For the past month, Facebook has been caught amid the hullaballo of being involved in the propogation of misleading content. People have been accusing the platform for surfacing and being crowded with fake news, which led to the unexpected outcome of the U.S presidential election. The social media behemoth had since accepted its responsibilty and detailed a comprehensive action plan to crack down on such sources. And it seems to have already taken the first step in the right direction.
According to numerous reports on the interwebs, Facebook has started displaying survey forms underneath news stories. These surveys extend a helping to the community on the platform to help them identify misleading headlines and weed out fake content on the platform. It hands over the baton for flagging fake news stories to the users.
— Chris Krewson (@ckrewson) December 5, 2016
This survey, which has been noticed and posted by some users over at Twitter, questions the community about the headline of the content in question. It asks whether the said link’s title “uses misleading language” or “withholds key details of the story.” The users have a variety of choices to address the question, with response options varying from “Not at all” to “Very much” and “Completely.” The choice of completely ignoring the said survey and moving on with your life is also an acceptable option.
A Facebook survey to see how accurate a Rolling Stone headline is. Pizzagate shows that information on social media fucking matters. pic.twitter.com/i4PIsbFhYF
— Jorge (@iamjorgecamargo) December 5, 2016
Though Facebook has confirmed to TechCrunch that the said survey are an official effort but it has chosen not to dispense any further info regarding the release of the same. There is still uncertainity over the fact if the surveys are being used to weed out misleading stories or crack down on clickbait stories on the platform. It could be either becuase it serves a purpose for both.
Recently, Facebook also updated its News Feed algorithms to better understand and crack down on clickbait posts — which use enticing and catchy titles to lure you in clicking a link to something unfamiliar and completely unrelated to the headline. The company could be using the said surveys to make the algorithms learn and adapt to better understand what is true and what isn’t.

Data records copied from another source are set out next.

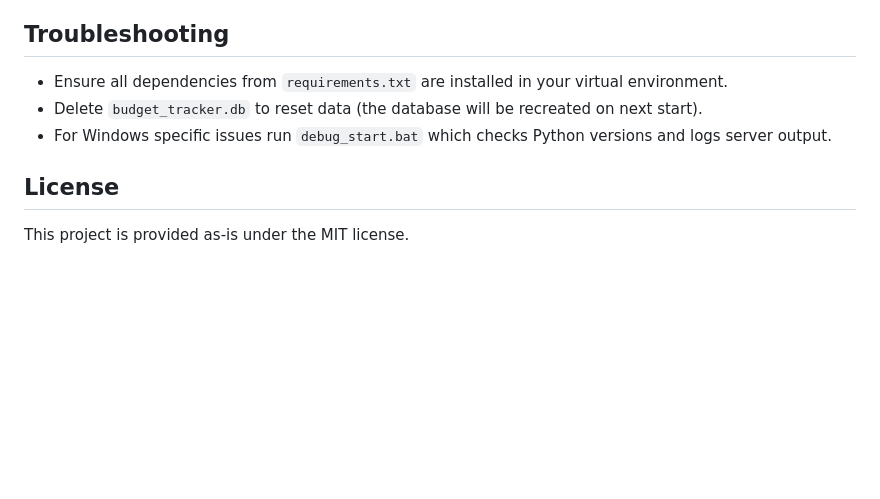
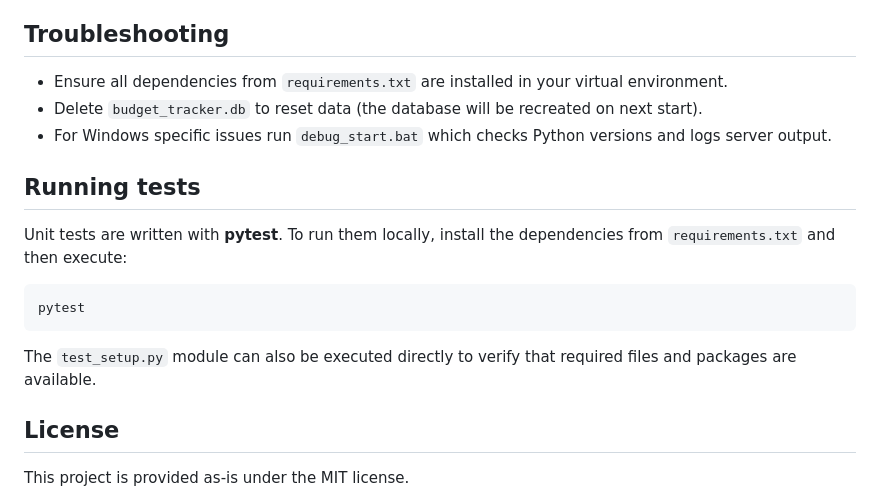
Before and after one commit to TheSimonella/budget_tracker, a Markdown page: README.md, the part around the change. Drawn GitHub-style; blank space fills up the shorter version.

Commit message:
Add testing instructions

````diff
--- a/README.md
+++ b/README.md
@@ -82,6 +82,18 @@ The app can export transactions and other data to CSV or JSON via `/api/export/c
 - Delete `budget_tracker.db` to reset data (the database will be recreated on next start).
 - For Windows specific issues run `debug_start.bat` which checks Python versions and logs server output.
 
+## Running tests
+
+Unit tests are written with **pytest**. To run them locally, install the
+dependencies from `requirements.txt` and then execute:
+
+```bash
+pytest
+```
+
+The `test_setup.py` module can also be executed directly to verify that
+required files and packages are available.
+
 ## License
 
 This project is provided as-is under the MIT license.
````
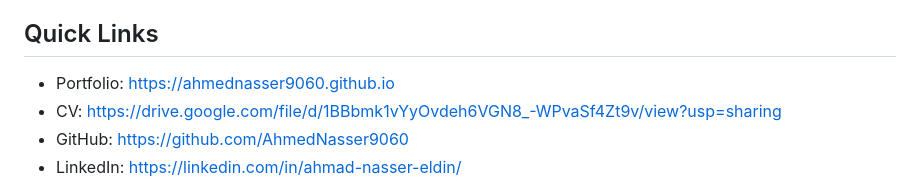
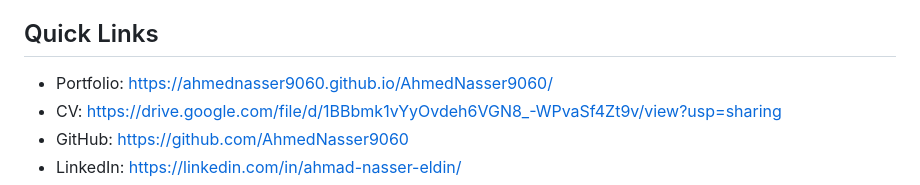
Before and after one commit to AhmedNasser9060/AhmedNasser9060, a Markdown page: README.md, the part around the change. Rendered like a GitHub page.

```diff
--- a/README.md
+++ b/README.md
@@ -6,7 +6,7 @@ I work across machine learning, computer vision, MLOps, and modern LLM systems.
 
 ## Quick Links
 
-- Portfolio: https://ahmednasser9060.github.io
+- Portfolio: https://ahmednasser9060.github.io/AhmedNasser9060/
 - CV: https://drive.google.com/file/d/1BBbmk1vYyOvdeh6VGN8_-WPvaSf4Zt9v/view?usp=sharing
 - GitHub: https://github.com/AhmedNasser9060
 - LinkedIn: https://linkedin.com/in/ahmad-nasser-eldin/
```
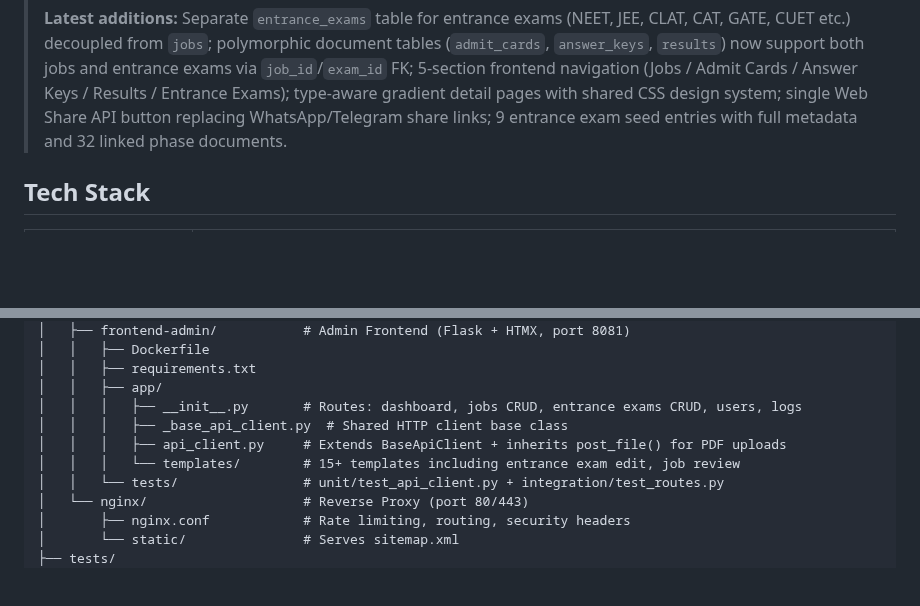
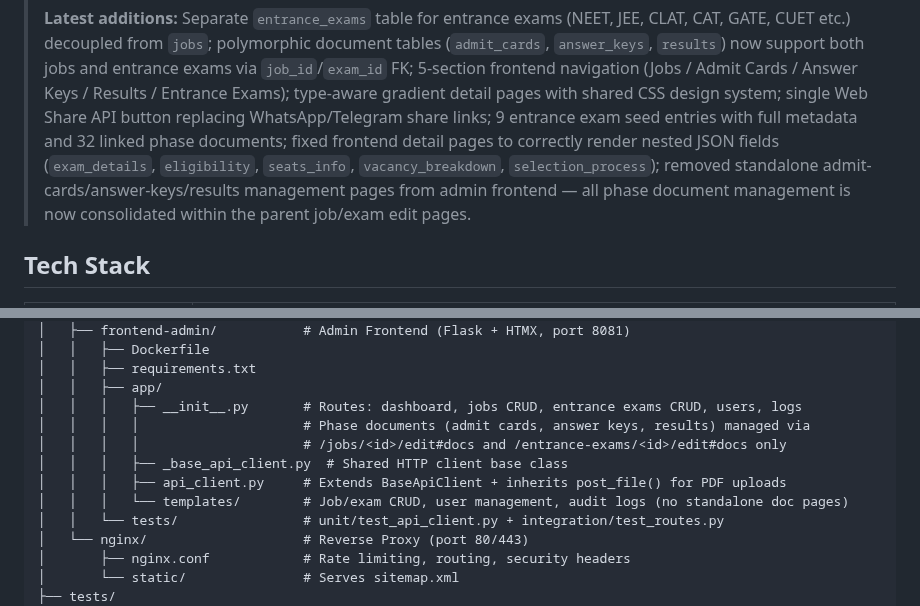
Before and after one commit to vacancyhai/hermes, a Markdown page: README.md, 2 parts joined by grey strips. Rendered like a GitHub page; blank space fills up the shorter version.

```diff
--- a/README.md
+++ b/README.md
@@ -18,7 +18,10 @@ multi-channel notifications, and an admin panel.
 > support both jobs and entrance exams via `job_id`/`exam_id` FK; 5-section frontend navigation
 > (Jobs / Admit Cards / Answer Keys / Results / Entrance Exams); type-aware gradient detail pages with shared
 > CSS design system; single Web Share API button replacing WhatsApp/Telegram share links; 9 entrance exam seed
-> entries with full metadata and 32 linked phase documents.
+> entries with full metadata and 32 linked phase documents; fixed frontend detail pages to correctly render
+> nested JSON fields (`exam_details`, `eligibility`, `seats_info`, `vacancy_breakdown`, `selection_process`);
+> removed standalone admit-cards/answer-keys/results management pages from admin frontend — all phase
+> document management is now consolidated within the parent job/exam edit pages.
 
 ## Tech Stack
 
@@ -235,9 +238,11 @@ hermes/
 │   │   ├── requirements.txt
 │   │   ├── app/
 │   │   │   ├── __init__.py       # Routes: dashboard, jobs CRUD, entrance exams CRUD, users, logs
+│   │   │   │                     # Phase documents (admit cards, answer keys, results) managed via
+│   │   │   │                     # /jobs/<id>/edit#docs and /entrance-exams/<id>/edit#docs only
 │   │   │   ├── _base_api_client.py  # Shared HTTP client base class
 │   │   │   ├── api_client.py     # Extends BaseApiClient + inherits post_file() for PDF uploads
-│   │   │   └── templates/        # 15+ templates including entrance exam edit, job review
+│   │   │   └── templates/        # Job/exam CRUD, user management, audit logs (no standalone doc pages)
 │   │   └── tests/                # unit/test_api_client.py + integration/test_routes.py
 │   └── nginx/                    # Reverse Proxy (port 80/443)
 │       ├── nginx.conf            # Rate limiting, routing, security headers
```
Also changed, not shown: docs/API.md (+75 -15 lines).
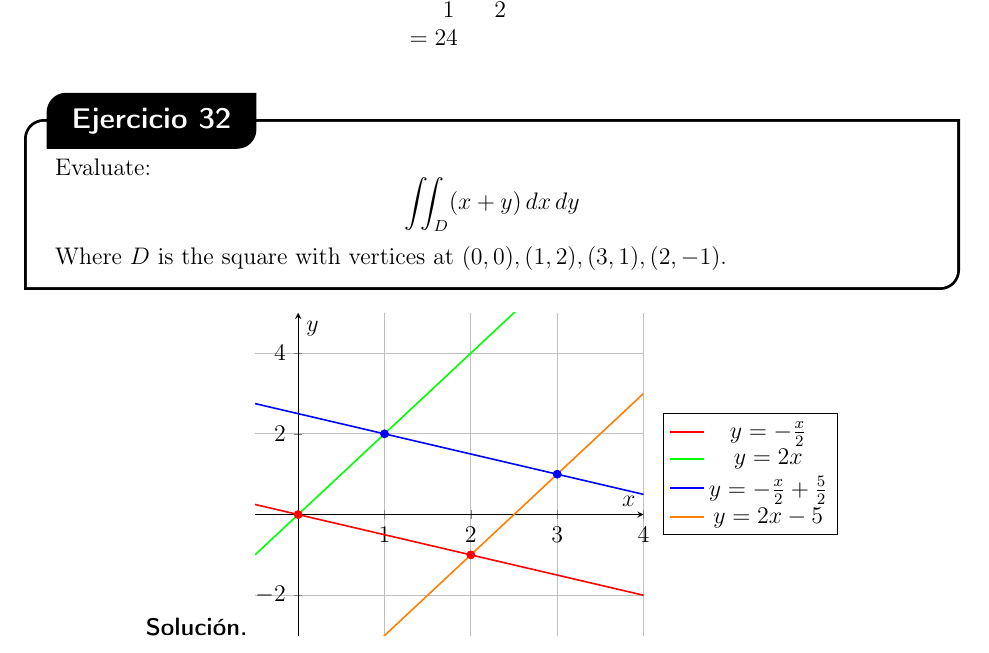
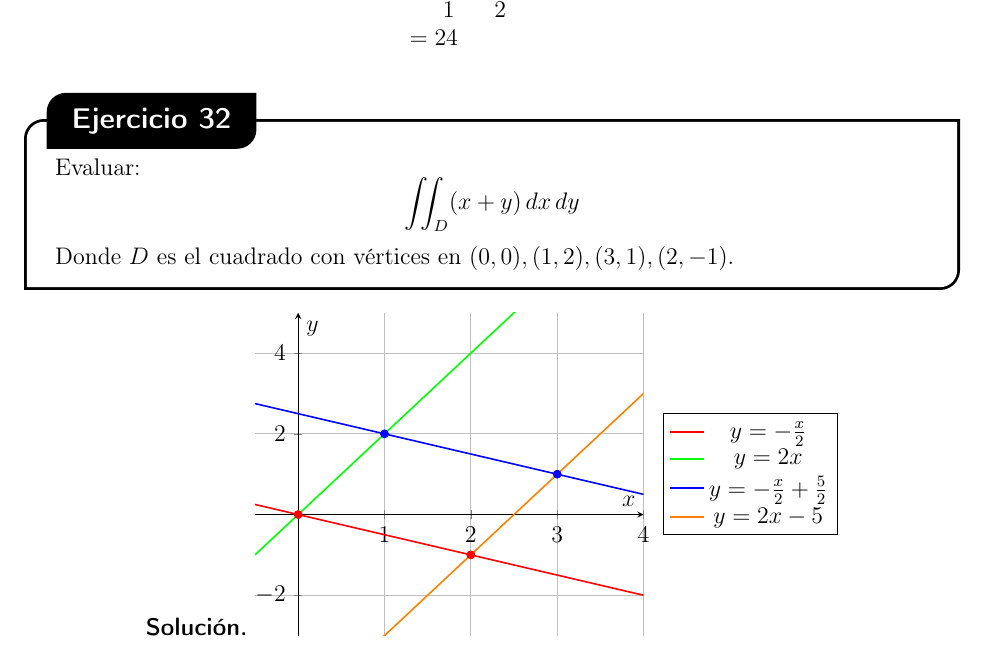
Before and after one commit to sav1209/calculo3-tercer-parcial, a LaTeX document (main.tex, which reads ejercicios/ejercicio-32.tex): part of page 60 of 76, cut so that both start at the same text. Compiled offline with pdfLaTeX.

Commit message:
Update ejercicio-32.tex

```diff
--- a/ejercicios/ejercicio-32.tex
+++ b/ejercicios/ejercicio-32.tex
@@ -1,6 +1,6 @@
-Evaluate:
+Evaluar:
     \[
         \iint_D (x+y) \, dx \, dy
     \]
 
-Where $D$ is the square with vertices at $(0,0),(1,2),(3,1),(2,-1)$.
+Donde $D$ es el cuadrado con vértices en $(0,0),(1,2),(3,1),(2,-1)$.
```
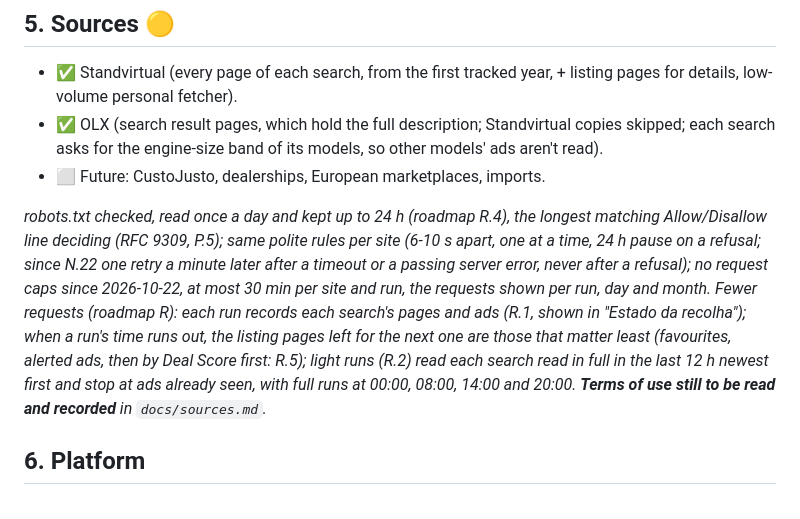
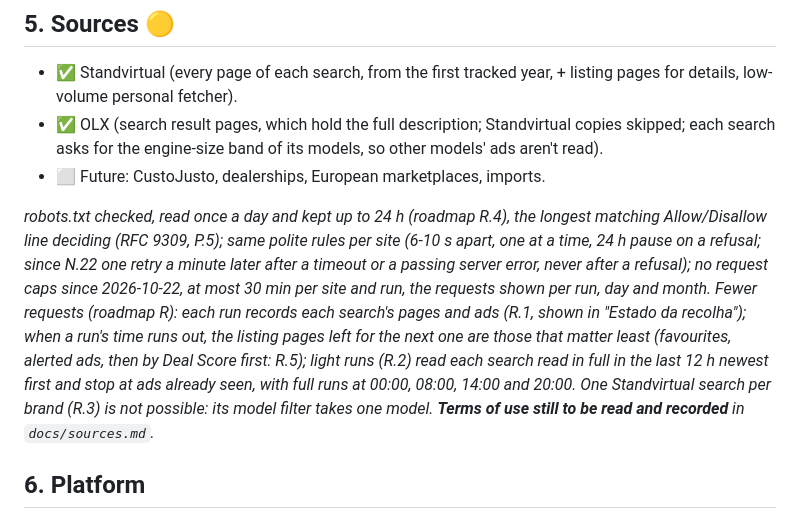
Before and after one commit to rafaelfaria1323/motorcycle-deal-tracker, a Markdown page: docs/concept.status.md, the part around the change. Drawn GitHub-style.

Commit message:
docs(roadmap): close R.3, Standvirtual filters one model at a time (R.3)
Co-Authored-By: Claude Opus 5.5 <noreply@anthropic.com>
Claude-Session: https://claude.ai/code/session_012Qsimqdoa35Cf1xtr2Jz16

```diff
--- a/docs/concept.status.md
+++ b/docs/concept.status.md
@@ -46,7 +46,7 @@ Unchanged.
 - ✅ OLX (search result pages, which hold the full description; Standvirtual copies skipped; each search asks for the engine-size band of its models, so other models' ads aren't read).
 - ⬜ Future: CustoJusto, dealerships, European marketplaces, imports.
 
-*robots.txt checked, read once a day and kept up to 24 h (roadmap R.4), the longest matching Allow/Disallow line deciding (RFC 9309, P.5); same polite rules per site (6-10 s apart, one at a time, 24 h pause on a refusal; since N.22 one retry a minute later after a timeout or a passing server error, never after a refusal); no request caps since 2026-10-22, at most 30 min per site and run, the requests shown per run, day and month. Fewer requests (roadmap R): each run records each search's pages and ads (R.1, shown in "Estado da recolha"); when a run's time runs out, the listing pages left for the next one are those that matter least (favourites, alerted ads, then by Deal Score first: R.5); light runs (R.2) read each search read in full in the last 12 h newest first and stop at ads already seen, with full runs at 00:00, 08:00, 14:00 and 20:00. **Terms of use still to be read and recorded** in `docs/sources.md`.*
+*robots.txt checked, read once a day and kept up to 24 h (roadmap R.4), the longest matching Allow/Disallow line deciding (RFC 9309, P.5); same polite rules per site (6-10 s apart, one at a time, 24 h pause on a refusal; since N.22 one retry a minute later after a timeout or a passing server error, never after a refusal); no request caps since 2026-10-22, at most 30 min per site and run, the requests shown per run, day and month. Fewer requests (roadmap R): each run records each search's pages and ads (R.1, shown in "Estado da recolha"); when a run's time runs out, the listing pages left for the next one are those that matter least (favourites, alerted ads, then by Deal Score first: R.5); light runs (R.2) read each search read in full in the last 12 h newest first and stop at ads already seen, with full runs at 00:00, 08:00, 14:00 and 20:00. One Standvirtual search per brand (R.3) is not possible: its model filter takes one model. **Terms of use still to be read and recorded** in `docs/sources.md`.*
 
 ## 6. Platform
 
```
Also changed, not shown: docs/roadmap.status.md (+2 -2 lines).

This, however, could easily be focused on the massive problem of fake news — which the company has accepted responsibility for. Founder and CEO Mark Zuckerberg has twice vented out his exasperation towards users linking his platform with the propagation of misleading and fake content on the interwebs.